■ Task requirements ■
If a line below contains the word "changed", count it. Please give the total and nothing else.

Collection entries
▬▬▬▬▬▬▬▬▬▬

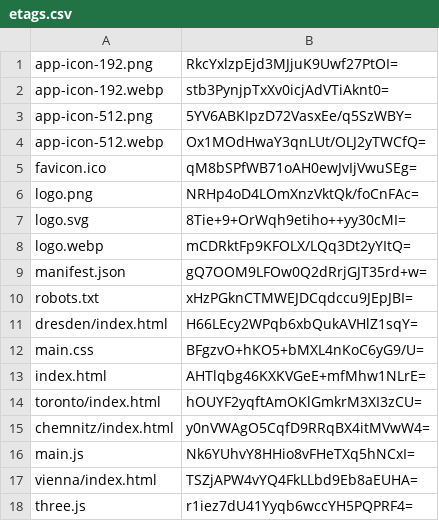
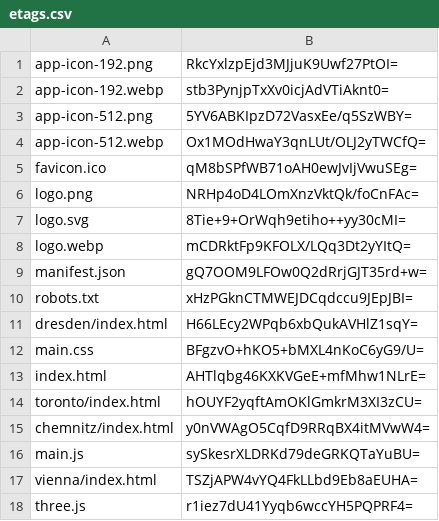
Before and after one commit to artificialmuseum/ios, a CSV file: docs/etags.csv, drawn as a sheet.

```diff
--- a/docs/etags.csv
+++ b/docs/etags.csv
@@ -15,3 +15,3 @@ toronto/index.html,hOUYF2yqftAmOKlGmkrM3XI3zCU=
 chemnitz/index.html,y0nVWAgO5CqfD9RRqBX4itMVwW4=
-main.js,Nk6YUhvY8HHio8vFHeTXq5hNCxI=
+main.js,sySkesrXLDRKd79deGRKQTaYuBU=
 vienna/index.html,TSZjAPW4vYQ4FkLLbd9Eb8aEUHA=
```
Also changed, not shown: 2 other files.
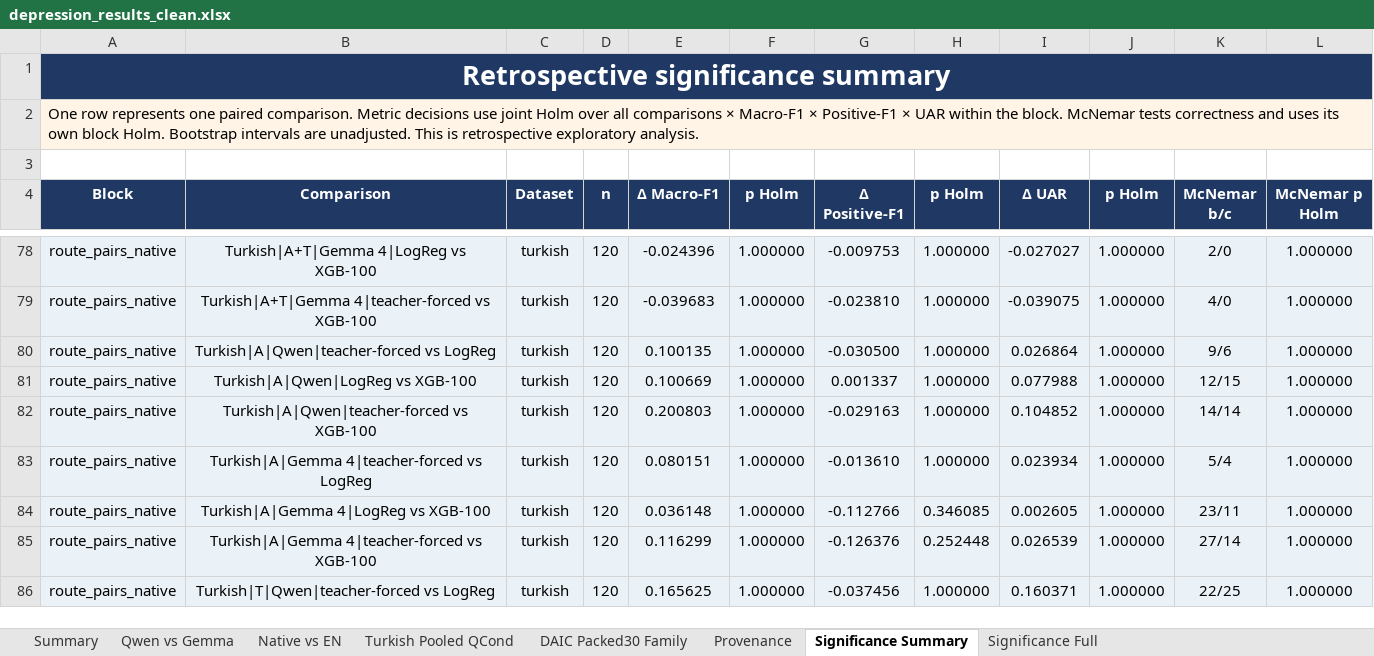
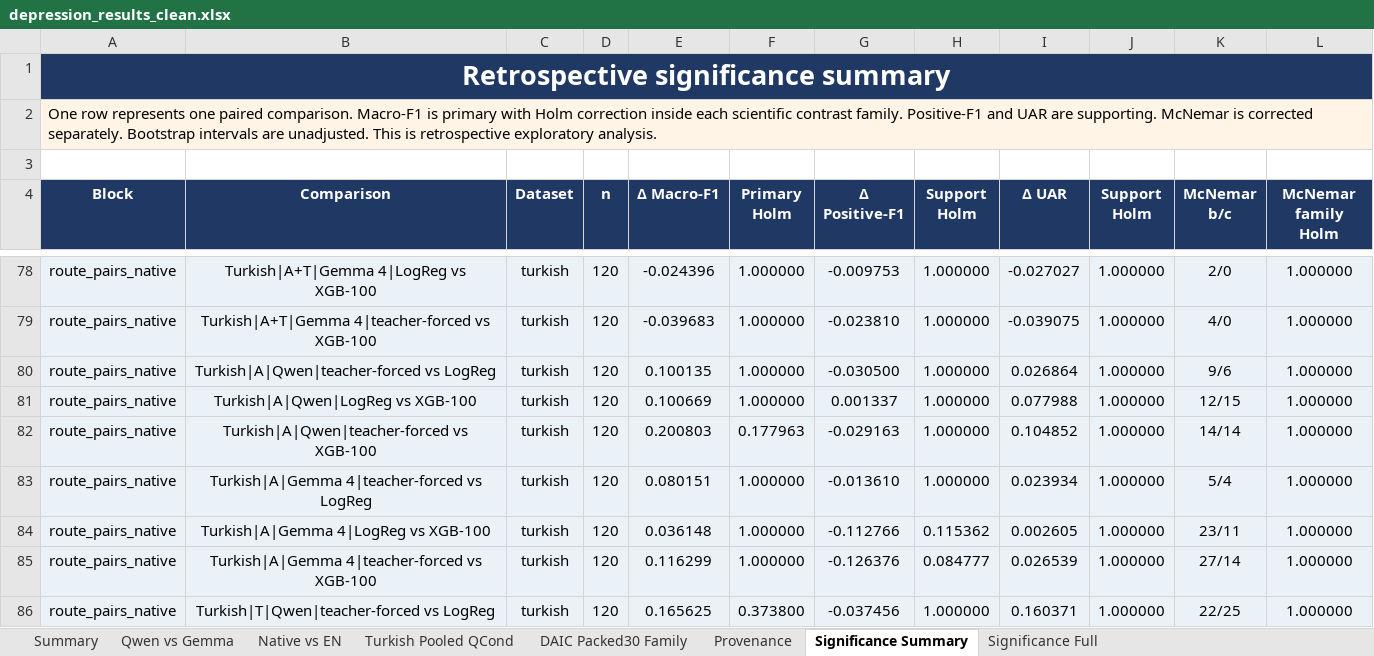
Before and after one commit to emreYilmaz28845/LLM-Depression, an Excel workbook: depression_results_clean.xlsx, sheet Significance Summary, drawn as a sheet; only a part is shown, gaps mark what is left out; values as stored, in another font and other column widths than the file's, no borders; the diff covers the shown part only; the diff names each change by its address in the sheet, - before the commit and + after, or states it on an @@ line.

Commit message:
fix: refine significance correction families

```diff
--- a/depression_results_clean.xlsx (sheet Significance Summary)
+++ b/depression_results_clean.xlsx (sheet Significance Summary)
-A2 (Block): …paired comparison. Metric decisions use joint Holm over all comparisons × Macro-F1 × Positive-F1 × UAR within the block. McNemar tests correctness and uses its own block Holm. Bootstrap intervals…
+A2 (Block): …paired comparison. Macro-F1 is primary with Holm correction inside each scientific contrast family. Positive-F1 and UAR are supporting. McNemar is corrected separately. Bootstrap intervals…
-F4: p Holm
+F4: Primary Holm
-H4: p Holm
+H4: Support Holm
-J4: p Holm
+J4: Support Holm
-L4: McNemar p Holm
+L4: McNemar family Holm
-F82 (Primary Holm): 1.000000
+F82 (Primary Holm): 0.177963
-H84 (Support Holm): 0.346085
+H84 (Support Holm): 0.115362
-H85 (Support Holm): 0.252448
+H85 (Support Holm): 0.084777
-F86 (Primary Holm): 1.000000
+F86 (Primary Holm): 0.373800
```
Also changed, not shown: 77 edited cells and cell formats elsewhere in this sheet, sheet Significance Full, 5 other files.
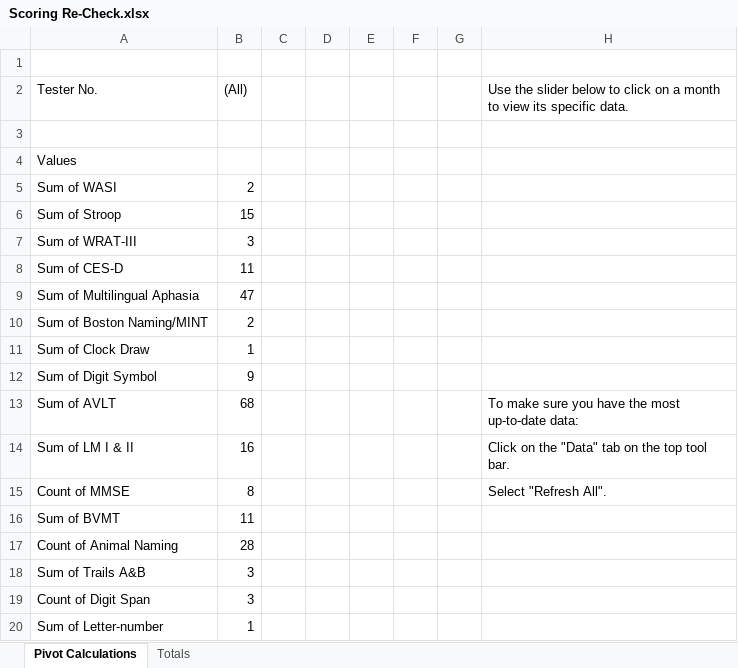
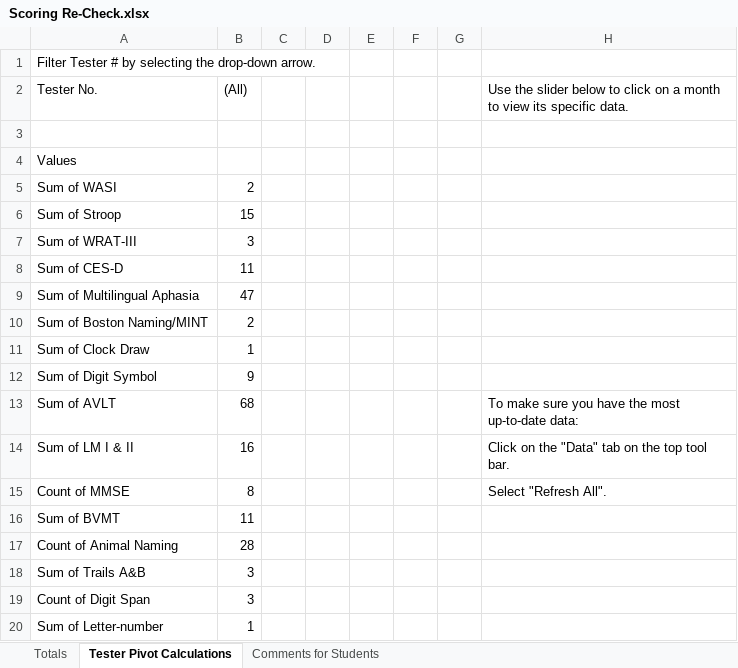
Before and after one commit to akoscik/WRAP_XScoring, an Excel workbook: Scoring Re-Check.xlsx, sheet Tester Pivot Calculations, drawn as a sheet; values as stored, in another font and other column widths than the file's, no borders; charts and pictures not drawn; the diff names each change by its address in the sheet, - before the commit and + after, or states it on an @@ line.

Commit message:
Added Comments for Student Tabe
Added a small sheet for comments for students. Also added some instructions in each pivot table sheet.

```diff
--- a/Scoring Re-Check.xlsx (sheet Tester Pivot Calculations)
+++ b/Scoring Re-Check.xlsx (sheet Tester Pivot Calculations)
-sheet tab: Pivot Calculations
+sheet tab: Tester Pivot Calculations
+sheet tab: Comments for Students
@@ sheet tab order changed: Totals | Tester Pivot Calculations | Comments for Students @@
-A1: (empty)
+A1: Filter Tester # by selecting the drop-down arrow.
```
Also changed, not shown: sheet Totals, formulas that keep their value, charts or pictures.
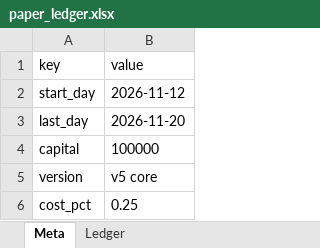
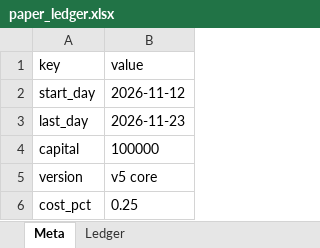
Before and after one commit to sezanchamadia/swing-trade-algorithm, an Excel workbook: state/paper_ledger.xlsx, sheet Meta, drawn as a sheet; values as stored, in another font and other column widths than the file's, no borders; the diff names each change by its address in the sheet, - before the commit and + after, or states it on an @@ line.

Commit message:
Paper trading update 2026-11-24

```diff
--- a/state/paper_ledger.xlsx (sheet Meta)
+++ b/state/paper_ledger.xlsx (sheet Meta)
-B3 (value): 2026-11-20
+B3 (value): 2026-11-23
```
Also changed, not shown: 9 other files.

▬▬▬▬▬▬▬▬▬▬

■ Finished task ■
5